Copy out each line of the material below with no changes.
[[ EXTRACTED INFORMATION, beginning ]]
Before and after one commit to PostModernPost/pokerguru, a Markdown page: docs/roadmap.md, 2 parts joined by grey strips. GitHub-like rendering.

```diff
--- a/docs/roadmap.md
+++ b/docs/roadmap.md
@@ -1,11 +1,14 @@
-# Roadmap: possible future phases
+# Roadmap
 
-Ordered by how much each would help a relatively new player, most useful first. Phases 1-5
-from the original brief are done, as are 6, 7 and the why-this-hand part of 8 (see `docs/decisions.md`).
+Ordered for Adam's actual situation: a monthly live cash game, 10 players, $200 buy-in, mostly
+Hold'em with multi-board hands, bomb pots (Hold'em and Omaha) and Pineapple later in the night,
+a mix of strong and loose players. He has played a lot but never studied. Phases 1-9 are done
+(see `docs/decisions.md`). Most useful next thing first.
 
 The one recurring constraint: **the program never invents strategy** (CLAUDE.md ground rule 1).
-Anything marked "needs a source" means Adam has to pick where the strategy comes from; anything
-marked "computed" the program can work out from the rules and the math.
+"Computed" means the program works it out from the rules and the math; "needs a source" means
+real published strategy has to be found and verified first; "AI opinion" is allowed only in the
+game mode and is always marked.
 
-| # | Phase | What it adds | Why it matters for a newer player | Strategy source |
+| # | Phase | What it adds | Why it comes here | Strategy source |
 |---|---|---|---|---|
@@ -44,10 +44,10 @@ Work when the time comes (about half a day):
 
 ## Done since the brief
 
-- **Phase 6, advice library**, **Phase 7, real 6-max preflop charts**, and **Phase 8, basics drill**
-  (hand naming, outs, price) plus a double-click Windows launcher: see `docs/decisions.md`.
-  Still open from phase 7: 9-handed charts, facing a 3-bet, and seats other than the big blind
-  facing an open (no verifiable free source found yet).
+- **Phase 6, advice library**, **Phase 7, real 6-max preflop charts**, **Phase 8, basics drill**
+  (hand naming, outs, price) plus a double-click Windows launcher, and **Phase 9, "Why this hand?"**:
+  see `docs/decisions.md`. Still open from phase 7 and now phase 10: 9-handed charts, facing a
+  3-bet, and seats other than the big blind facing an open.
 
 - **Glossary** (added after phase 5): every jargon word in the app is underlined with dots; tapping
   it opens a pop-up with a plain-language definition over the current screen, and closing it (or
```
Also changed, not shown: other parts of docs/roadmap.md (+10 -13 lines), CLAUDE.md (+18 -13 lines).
[[ EXTRACTED INFORMATION, end ]]
→ SOLUTION:
Before and after one commit to PostModernPost/pokerguru, a Markdown page: docs/roadmap.md, 2 parts joined by grey strips. GitHub-like rendering.

```diff
--- a/docs/roadmap.md
+++ b/docs/roadmap.md
@@ -1,11 +1,14 @@
-# Roadmap: possible future phases
+# Roadmap
 
-Ordered by how much each would help a relatively new player, most useful first. Phases 1-5
-from the original brief are done, as are 6, 7 and the why-this-hand part of 8 (see `docs/decisions.md`).
+Ordered for Adam's actual situation: a monthly live cash game, 10 players, $200 buy-in, mostly
+Hold'em with multi-board hands, bomb pots (Hold'em and Omaha) and Pineapple later in the night,
+a mix of strong and loose players. He has played a lot but never studied. Phases 1-9 are done
+(see `docs/decisions.md`). Most useful next thing first.
 
 The one recurring constraint: **the program never invents strategy** (CLAUDE.md ground rule 1).
-Anything marked "needs a source" means Adam has to pick where the strategy comes from; anything
-marked "computed" the program can work out from the rules and the math.
+"Computed" means the program works it out from the rules and the math; "needs a source" means
+real published strategy has to be found and verified first; "AI opinion" is allowed only in the
+game mode and is always marked.
 
-| # | Phase | What it adds | Why it matters for a newer player | Strategy source |
+| # | Phase | What it adds | Why it comes here | Strategy source |
 |---|---|---|---|---|
@@ -44,10 +44,10 @@ Work when the time comes (about half a day):
 
 ## Done since the brief
 
-- **Phase 6, advice library**, **Phase 7, real 6-max preflop charts**, and **Phase 8, basics drill**
-  (hand naming, outs, price) plus a double-click Windows launcher: see `docs/decisions.md`.
-  Still open from phase 7: 9-handed charts, facing a 3-bet, and seats other than the big blind
-  facing an open (no verifiable free source found yet).
+- **Phase 6, advice library**, **Phase 7, real 6-max preflop charts**, **Phase 8, basics drill**
+  (hand naming, outs, price) plus a double-click Windows launcher, and **Phase 9, "Why this hand?"**:
+  see `docs/decisions.md`. Still open from phase 7 and now phase 10: 9-handed charts, facing a
+  3-bet, and seats other than the big blind facing an open.
 
 - **Glossary** (added after phase 5): every jargon word in the app is underlined with dots; tapping
   it opens a pop-up with a plain-language definition over the current screen, and closing it (or
```
Also changed, not shown: other parts of docs/roadmap.md (+10 -13 lines), CLAUDE.md (+18 -13 lines).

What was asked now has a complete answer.